Then move to the left side of the kitchen line. Practice volleying the ball diagonally to the right side of the “net.” The next thing you’ll practice is dinking.
Move back and forth along the kitchen line as you would in a regular game. The goal here is to practice dinking the ball over the “net.”
Can You Play Pickleball By Yourself Against A Wall FAQs
Can You Play Pickleball Alone?
Absolutely. If there’s a pickleball court available, there are several drills you can practice. They can be practiced on a tennis court as well. If neither is available, then tape off the regulation space in a basement or garage and have at it.
How Do You Practice Pickleball On A Backboard?
Many tennis courts have backboards against which players can practice their serves and returns. If you can find one, then tape off the regulation space for pickleball. You can practice it all: backhand, forehand, shuffling from side to side, soft returns, hard returns, as well as diagonal play.
What’s The Hardest Thing To Do While Playing Pickleball?
The hardest thing to do in pickleball is to hit the ball low and still get it over the net. This keeps your opponent from returning the ball in a hard line drive.
Does Practicing Pickleball Against A Wall Improve Accuracy?
Absolutely. While you’re practicing your shots, the muscles in your body are learning when to perform when a shot comes your way. Your arms will learn how to relax between shots or tense up to give your serve more power. All this gives your game the utmost accuracy.
How Can I Stop Pop-Ups?
One of the most important things about pop-ups is moving while you’re hitting the ball. Try to be as still as possible while you’re returning the ball. The second thing to remember is to hold the paddle as loosely as you can without dropping it.
A soft hold on the paddle gets the ball in front of you instead of popping it backward or sending it somewhere you’re not aiming.
Can Skinny Pickleball Help Me Practice My Game?
That’s what skinny pickleball is meant to do. You “play” on the half-court.
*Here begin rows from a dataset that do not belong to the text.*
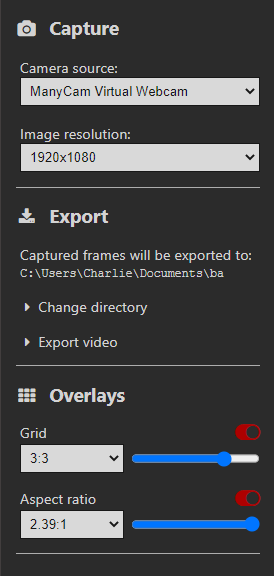
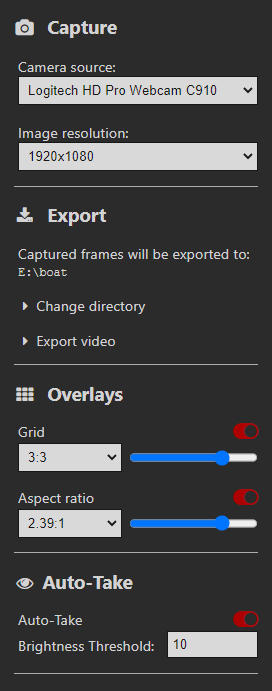
Add new Auto-Take feature. This feature is used to synchronize taking images with a DSLR whose video output is connected via a capture card. The connected DSLR must have "Image Review" or equivalent setting enabled. If Auto-Take is enabled, it will wait for a black frame (indicating the DSLR is taki

diff --git a/src/js/animator/core/AutoTake.js b/src/js/animator/core/AutoTake.js
@@ -1,0 +1,150 @@
+(function() {
+  "use strict";
+  // Imports
+  const ToggleButton = require("../ui/ToggleButton");
+  const Features = require("./Features");
+
+  // HTML elements
+  const preview = document.querySelector("#preview");
+  const hiddenPreview = document.querySelector("#hidden-preview");
+  const autoTakeList = document.querySelector("#auto-take-list");
+
+  var autoTakeDaemon = null;
+
+  /**
+   * Class for automatically taking picture after detecting the connected DSLR video stream has taken a photo.
+   * This is useful when DSLRs have their video output connected to an HDMI capture card, such as Cam Link.
+   * While DSLRs are capturing a photo, their video stream becomes black. After the photo is taken, it is
+   * previewed on the video output for around 1-2 seconds before switching back to the live view. This transition
+   * can be detected, so the high-quality image preview can be captured off the video stream.
+   */
+  class AutoTake {
+
+    /**
+     * Initializes the AutoTake sidebar menu, and class variables.
+     */
+    static initialise() {
+      AutoTake.autoTakeDaemon = null;  // Timer Interval for detecting brightness change
+      AutoTake.enabled = true; // Is AutoTake is enabled?
+      AutoTake.isDark = false; // Is the current video frame dark (brightness below threshold)?
+      AutoTake.brightnessThreshold = 1.2;  // Brightness Threshold
+
+      // Add a list item to settings dialog
+      let autoTakeItem = document.createElement("li");
+      autoTakeList.appendChild(autoTakeItem);
+
+      // Item title
+      let itemTitle = document.createElement("div");
+      let itemTitleText = document.createElement("div");
+
+      let itemToggleBtn = document.createElement("div"); // Item toggle button
+
+      let itemSettingsContainer = document.createElement("div");
+      let brightnessThresholdInput = document.createElement("input"); // Brightness Threshold input
+      let brightnessThresholdText = document.createElement("div");
+
+      // Set title
+      autoTakeItem.appendChild(itemTitle);
+      itemTitle.classList.add("flex");
+      itemTitle.appendChild(itemTitleText);
+      itemTitleText.innerText = "Auto-Take";
+
+      // Add toggle button
+      itemTitle.appendChild(itemToggleBtn);
+      itemToggleBtn.setAttribute("style", "text-align: right");
+      itemToggleBtn.classList.add("auto-take-toggle-btn");
+      new ToggleButton(itemToggleBtn, function() {
+        if (AutoTake.enabled) {
+          clearInterval(AutoTake.autoTakeDaemon);
+          AutoTake.autoTakeDaemon = null;
+          AutoTake.enabled = false;
+        }
+        else {
+          // Start daemon to check webcam brightness 30 times per second. TODO: Make the interval time configurable
+          AutoTake.autoTakeDaemon = setInterval(AutoTake.checkBrightnessThreshold, 1000 / 30); // 30 FPS
+          AutoTake.enabled = true;
+        }
+        itemSettingsContainer.classList.toggle("hidden");
+      });
+
+      // Create item settings container to hold configurable inputs
+      autoTakeItem.appendChild(itemSettingsContainer);
+      itemSettingsContainer.classList.add("flex");
+      itemSettingsContainer.setAttribute("style", "align-items: center");
+
+      // Create brightness threshold text label and input
+      itemSettingsContainer.appendChild(brightnessThresholdText);
+      brightnessThresholdText.classList.add("flex");
+      brightnessThresholdText.setAttribute("style", "flex-basis: 80%");
+      brightnessThresholdText.innerText = "Brightness Threshold:";
+      itemSettingsContainer.appendChild(brightnessThresholdInput);
+      brightnessThresholdInput.style.margin = "0 0 0 0.5em";
+      brightnessThresholdInput.setAttribute("type", "number");
+      brightnessThresholdInput.setAttribute("min", "0");
+      brightnessThresholdInput.setAttribute("max", "255");
+      brightnessThresholdInput.setAttribute("step", "0.1");
+      brightnessThresholdInput.setAttribute("value", 1.2);
+
+      // Listen to the input being updated
+      brightnessThresholdInput.addEventListener("input", function(e) {
+        let val = e.target.value;
+        // Limit value to range [0-255]
+        if (val > 255) {
+          val == 255;
+        }
+        else if (val < 0) {
+          val = 0;
+        }
+        AutoTake.brightnessThreshold = val;
+      });
+    }
+
+    static checkBrightnessThreshold() {
+      var w = preview.videoWidth;
+      var h = preview.videoHeight;
+
+      if (w == 0 || h == 0) {
+        return;  // Return if video stream not setup
+      }
+
+      hiddenPreview.width = w;
+      hiddenPreview.height = h;
+      var context = hiddenPreview.getContext('2d');
+
+      context.drawImage(preview, 0, 0, w, h);
+
+      var imgData = context.getImageData(0, 0, w, h)
+      var data = imgData.data;
+      var r, g, b, a, avg;
+      var colorSum = 0;
+      var totalPixels = 0;
+
+      for (var x = 0, len = data.length; x < len; x += 4) {
+        r = data[x];
+        g = data[x+1];
+        b = data[x+2];
+        a = data[x+3];
+
+        if (a > 0) {
+          avg = (r + b + g) / 3;
+          colorSum += avg;
+          totalPixels += 1;
+        }
+      }
+
+      var brightness = colorSum / totalPixels;
+
+      if (brightness > AutoTake.brightnessThreshold) {
+        if (AutoTake.isDark) {  // Take picture if live image transitions from dark to light.
+          Features.takePicture();
+        }
+        AutoTake.isDark = false;
+      }
+      else {
+        AutoTake.isDark = true;
+      }
+    }
+  }
+
+  module.exports = AutoTake;
+})();

diff --git a/src/animator.html b/src/animator.html
@@ -36,6 +36,8 @@
         <video id="preview" class="visible-capture" autoplay>Video stream not available.</video>
         <!--The actual playback window -->
         <canvas id="playback" class="visible-playback"></canvas>
+        <!-- Hidden preview canvas used for reading pixels of live image -->
+        <canvas id="hidden-preview" class="hidden"></canvas>
       </div>
 
       <!--Playback controls-->
@@ -168,6 +170,16 @@
             <i class="fa fa-th fa-fw"></i> Overlays</h2>
         </div>
         <ul id="overlay-list"></ul>
+      </div>
+
+      <!--AutoTake-->
+      <div class="sidebar-item" id="auto-take-header">
+        <div class="sidebar-header">
+          <h2>
+            <i class="fa fa-eye fa-fw"></i>Auto-Take</h2>
+        </div>
+        <ul id="auto-take-list">
+        </ul>
       </div>
     </aside>
   </main>

diff --git a/src/js/animator/index.js b/src/js/animator/index.js
@@ -8,6 +8,7 @@
   const PreviewOverlay = require("./js/animator/core/PreviewOverlay");
   const Project = require("./js/animator/projects/Project");
   const Shortcuts = require("./js/animator/core/Shortcuts");
+  const AutoTake = require("./js/animator/core/AutoTake");
 
   // UI imports
   const CaptureOptions = require("./js/animator/ui/CaptureOptions");
@@ -37,6 +38,7 @@
     ExportVideo.setListeners();
     FrameReelRow.setListeners();
     PreviewOverlay.initialise();
+    AutoTake.initialise();
     global.projectInst.setListeners();
     global.projectInst.checkExportFrameDir();
 

diff --git a/docs/interface/main-window.md b/docs/interface/main-window.md
@@ -130,3 +130,10 @@ This displays a grid over the preview area in **capture mode**. The grid is comm
 #### Aspect ratio mask
 
 This displays a mask over the preview area with the selected aspect ratio.
+### Auto-Take
+
+This feature is used to synchronize taking images with a DSLR whose video output is connected via a capture card. The connected DSLR must have "Image Review" or equivalent setting enabled. If Auto-Take is enabled, it will wait for a black frame (indicating the DSLR is taking a photo), and then capture the next visible frame, which corresponds to the actual photo taken by the DSLR. The quality of this image is often significantly better than the live preview, and corresponds exactly to the full-quality image saved on the DSLR's memory card.
+
+#### Brightness Threshold
+
+This value determines the brightness threshold (0 - 255) between a black frame (DSLR is taking a photo) and visible frame. Note that sufficiently dark scenes are indistinguishable from the black frames a DSLR outputs while taking a photo, so pictures may be erroneously captured as the brightness level floats around the threshold value.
That gives you room to do your practice drills, anticipating the shots that will come your way.
Playing skinny pickleball closely mirrors the game you’d be playing with doubles instead of singles.
What Is The Most Important Shot I Should Practice In Pickleball?
The third shot drop is the most important shot you’ll make. It takes a lot of practice to get it right because this shot is where the majority of points are lost. This shot comes after the serve and the return.
It’s meant to drop into the opposite kitchen where your opponent might fumble the ball, so to speak. When that happens, you’ll get the point.